·
Registered
Joined
·
2,696 Posts
Actually i was thinking that too. If you are in boost more often means more fuel more air to achieve similar power. Big V8s can lumber and produce the torque necessary to move the weight. Low rev = long life (normally). If i have to be on it all the time there will be considerable stress put on the engine. Dont get me wrong, Ford did better with the 2.7EB than the 3.5EB in terms of block design, but still. If Ford wants to impress me, EB a smaller (4.0-4.5L) V8 to slightly more power with considerably more torque than the 3.5EB and get the best of both worlds. Plus the V8 rumble with should be REQUIRED for a full size truck!
You won't get the correct V8 rumble once you've routed the exhaust through a couple turbos. It'll have a very different sound coming out the back than the same engine without a turbo.
 

·
Registered
Joined
·
11,898 Posts
Drive slower?
 

·
Registered
Joined
·
3,449 Posts
Isn't it basic logic that an engine with 2 more cylinders and TWICE the displacement going to use more fuel?
Not necessarily. Consumer Reports reported last year that small displacement turbocharged engines often fail to deliver on claims of improved fuel economy.

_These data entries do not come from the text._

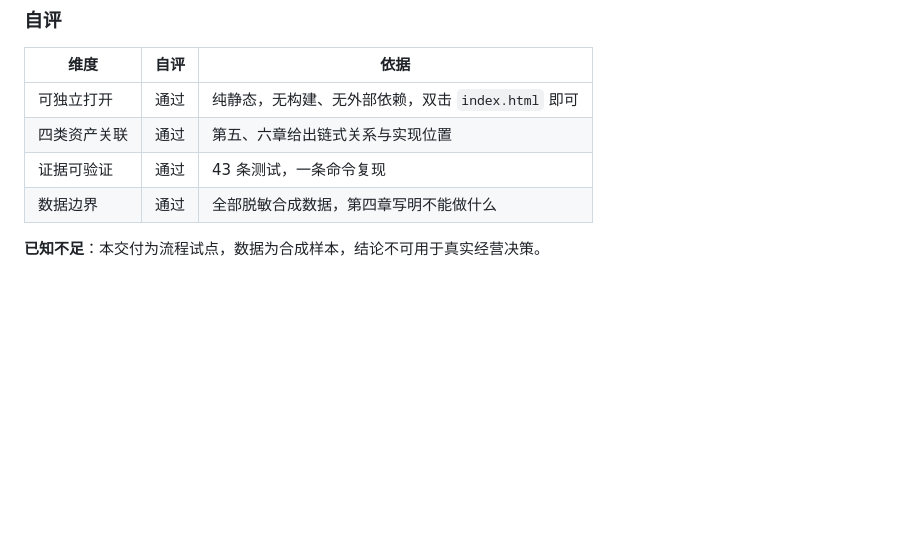
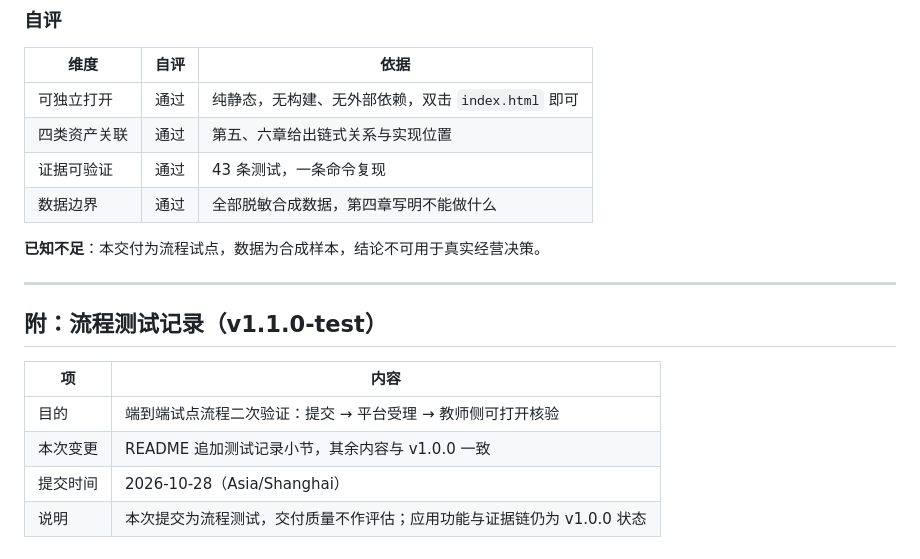
Before and after one commit to a976xw7td/telecom-ops-agent-trial, a Markdown page: README.md, the part around the change. Drawn GitHub-style; blank space fills up the shorter version.

Commit message:
docs: 追加流程测试记录 v1.1.0-test

```diff
--- a/README.md
+++ b/README.md
@@ -279,3 +279,14 @@ node tests/run-tests.js  →  合计 43/43 通过，EXIT=0
 | 数据边界 | 通过 | 全部脱敏合成数据，第四章写明不能做什么 |
 
 **已知不足**：本交付为流程试点，数据为合成样本，结论不可用于真实经营决策。
+
+---
+
+## 附：流程测试记录（v1.1.0-test）
+
+| 项 | 内容 |
+|---|---|
+| 目的 | 端到端试点流程二次验证：提交 → 平台受理 → 教师侧可打开核验 |
+| 本次变更 | README 追加测试记录小节，其余内容与 v1.0.0 一致 |
+| 提交时间 | 2026-10-28（Asia/Shanghai） |
+| 说明 | 本次提交为流程测试，交付质量不作评估；应用功能与证据链仍为 v1.0.0 状态 |
```
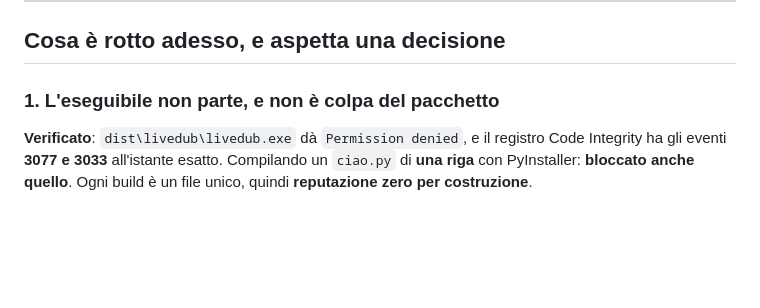
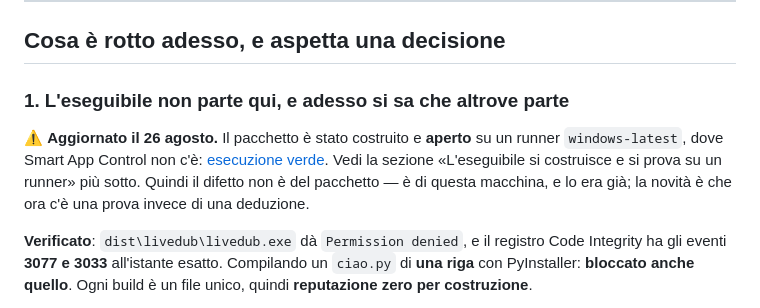
Before and after one commit to pigro141/livedub, a Markdown page: docs/lavoro/PROSSIMA_SESSIONE.md, the part around one of its changes. Rendered like a GitHub page; blank space fills up the shorter version.

```diff
--- a/docs/lavoro/PROSSIMA_SESSIONE.md
+++ b/docs/lavoro/PROSSIMA_SESSIONE.md
@@ -297,7 +297,14 @@ quella libreria — un import non l'avrebbe nemmeno toccata.
 
 ## Cosa è rotto adesso, e aspetta una decisione
 
-### 1. L'eseguibile non parte, e non è colpa del pacchetto
+### 1. L'eseguibile non parte **qui**, e adesso si sa che altrove parte
+
+⚠️ **Aggiornato il 26 agosto.** Il pacchetto è stato costruito e **aperto** su un
+runner `windows-latest`, dove Smart App Control non c'è:
+[esecuzione verde](https://github.com/pigro141/livedub/actions/runs/32968026703).
+Vedi la sezione «L'eseguibile si costruisce e si prova su un runner» più sotto.
+Quindi il difetto non è del pacchetto — è di questa macchina, e lo era già; la
+novità è che ora c'è una prova invece di una deduzione.
 
 **Verificato**: `dist\livedub\livedub.exe` dà `Permission denied`, e il registro
 Code Integrity ha gli eventi **3077 e 3033** all'istante esatto. Compilando un
```
Also changed, not shown: other parts of docs/lavoro/PROSSIMA_SESSIONE.md (+56 -0 lines).
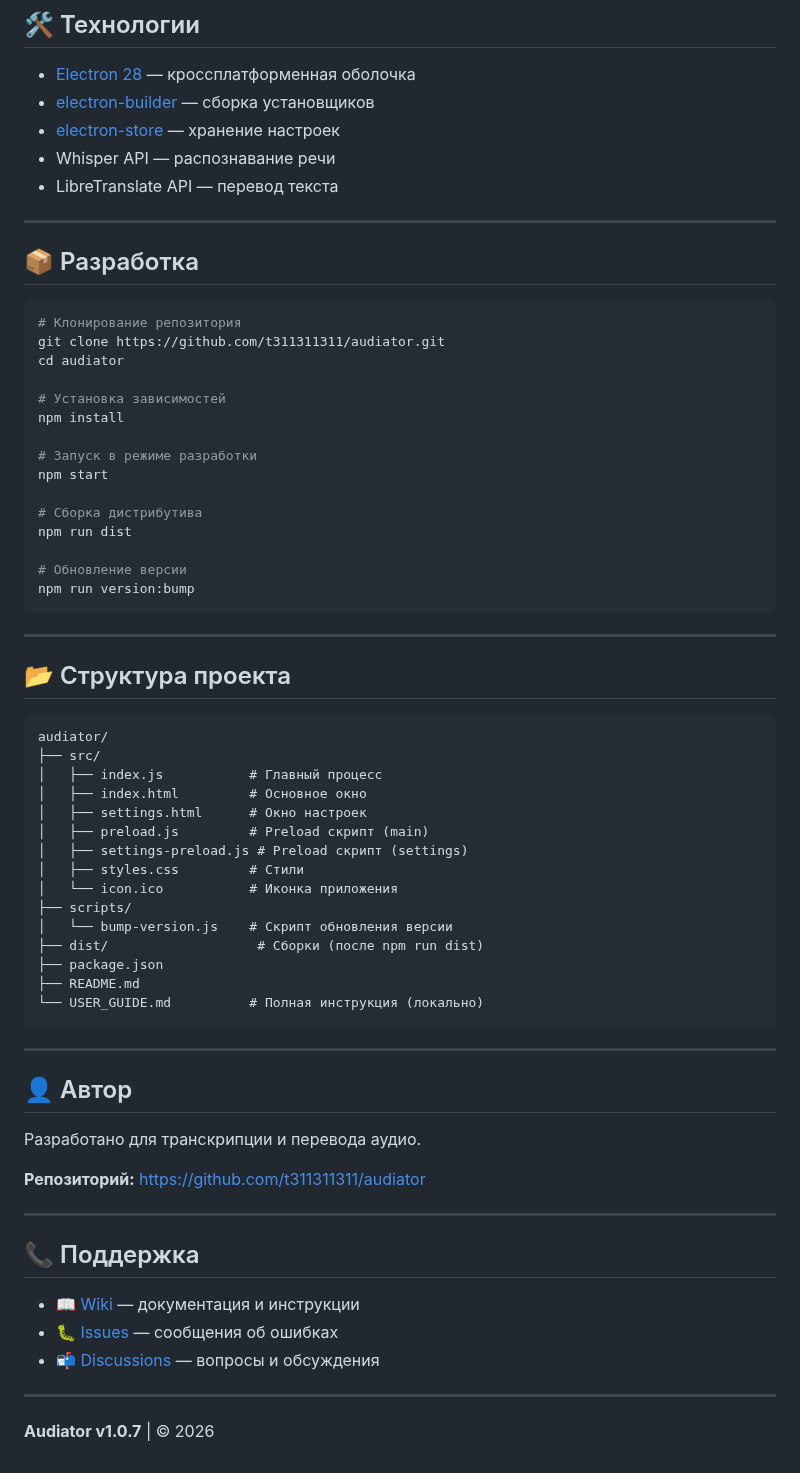
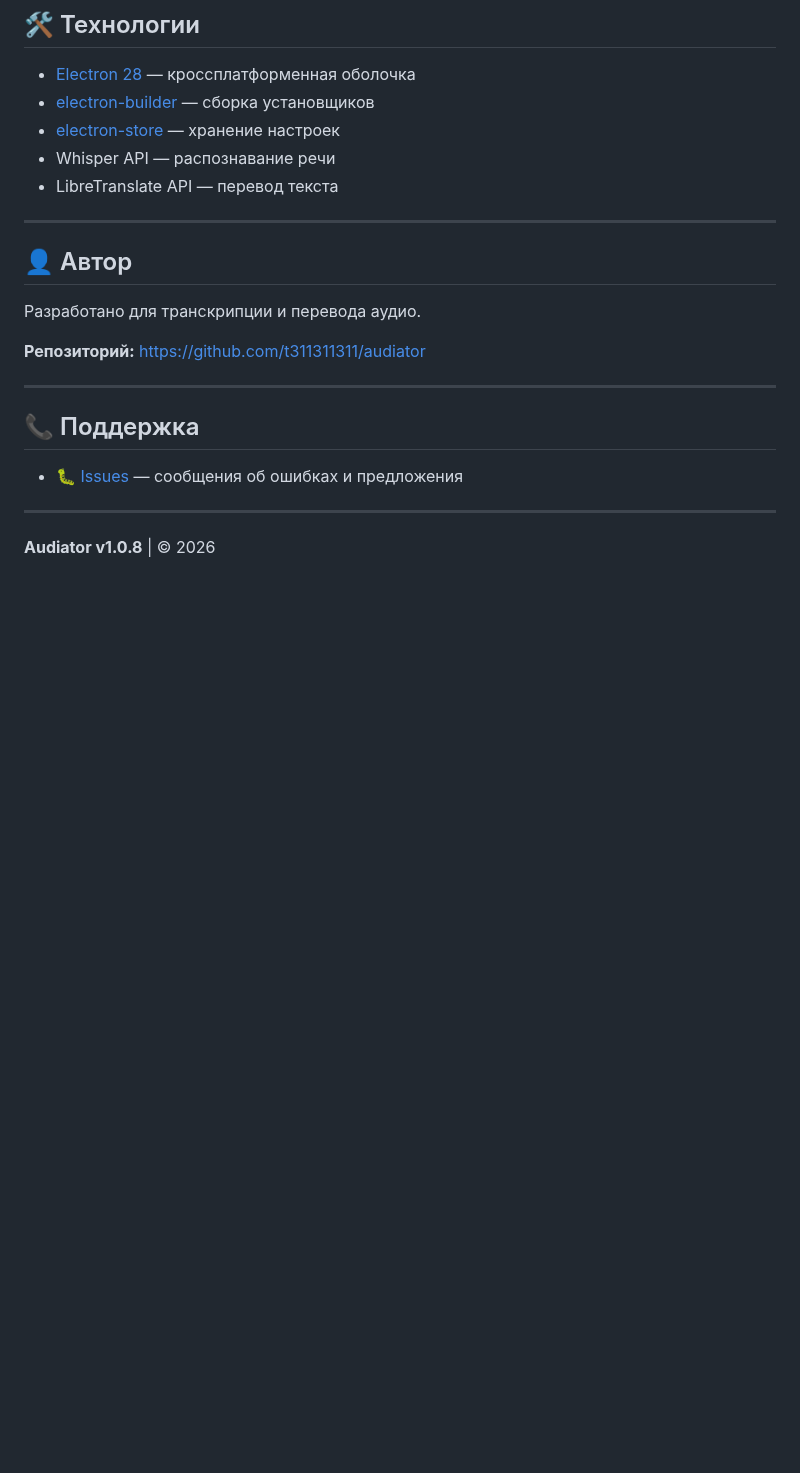
Before and after one commit to t311311311/audiator, a Markdown page: README.md, the part around one of its changes. Rendered like a GitHub page; blank space fills up the shorter version.

Commit message:
README: обновлена версия, добавлена ссылка на скачивание, удалены разделы разработки

````diff
--- a/README.md
+++ b/README.md
@@ -112,50 +113,6 @@
 
 ---
 
-## 📦 Разработка
-
-```bash
-# Клонирование репозитория
-git clone https://github.com/t311311311/audiator.git
-cd audiator
-
-# Установка зависимостей
-npm install
-
-# Запуск в режиме разработки
-npm start
-
-# Сборка дистрибутива
-npm run dist
-
-# Обновление версии
-npm run version:bump
-```
-
----
-
-## 📂 Структура проекта
-
-```
-audiator/
-├── src/
-│   ├── index.js           # Главный процесс
-│   ├── index.html         # Основное окно
-│   ├── settings.html      # Окно настроек
-│   ├── preload.js         # Preload скрипт (main)
-│   ├── settings-preload.js # Preload скрипт (settings)
-│   ├── styles.css         # Стили
-│   └── icon.ico           # Иконка приложения
-├── scripts/
-│   └── bump-version.js    # Скрипт обновления версии
-├── dist/                   # Сборки (после npm run dist)
-├── package.json
-├── README.md
-└── USER_GUIDE.md          # Полная инструкция (локально)
-```
-
----
-
 ## 👤 Автор
 
 Разработано для транскрипции и перевода аудио.
@@ -166,10 +123,8 @@ audiator/
 
 ## 📞 Поддержка
 
-- 📖 [Wiki](https://github.com/t311311311/audiator/wiki) — документация и инструкции
-- 🐛 [Issues](https://github.com/t311311311/audiator/issues) — сообщения об ошибках
-- 📬 [Discussions](https://github.com/t311311311/audiator/discussions) — вопросы и обсуждения
+- 🐛 [Issues](https://github.com/t311311311/audiator/issues) — сообщения об ошибках и предложения
 
 ---
 
-**Audiator v1.0.7** | © 2026
+**Audiator v1.0.8** | © 2026
````
Also changed, not shown: other parts of README.md (+2 -1 lines).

To cite a passenger car example, the 1.5L Ecoboost Ford Fusion delivered worse real-world fuel economy numbers than the 3.5L V6 Honda Accord (24 mpg overall for Fusion, 26 mpg overall for Accord).
 

·
Registered
Joined
·
3,083 Posts
An boosted engine with half the cubic inches is going to need to use more boost, more often, to achieve the same results.

Who knows, I've been wrong before.
But not much boost will be necessary in an EMPTY(as in zero payload) truck.
 
1 - 20 of 117 Posts
This is an older thread, you may not receive a response, and could be reviving an old thread. Please consider creating a new thread.
Top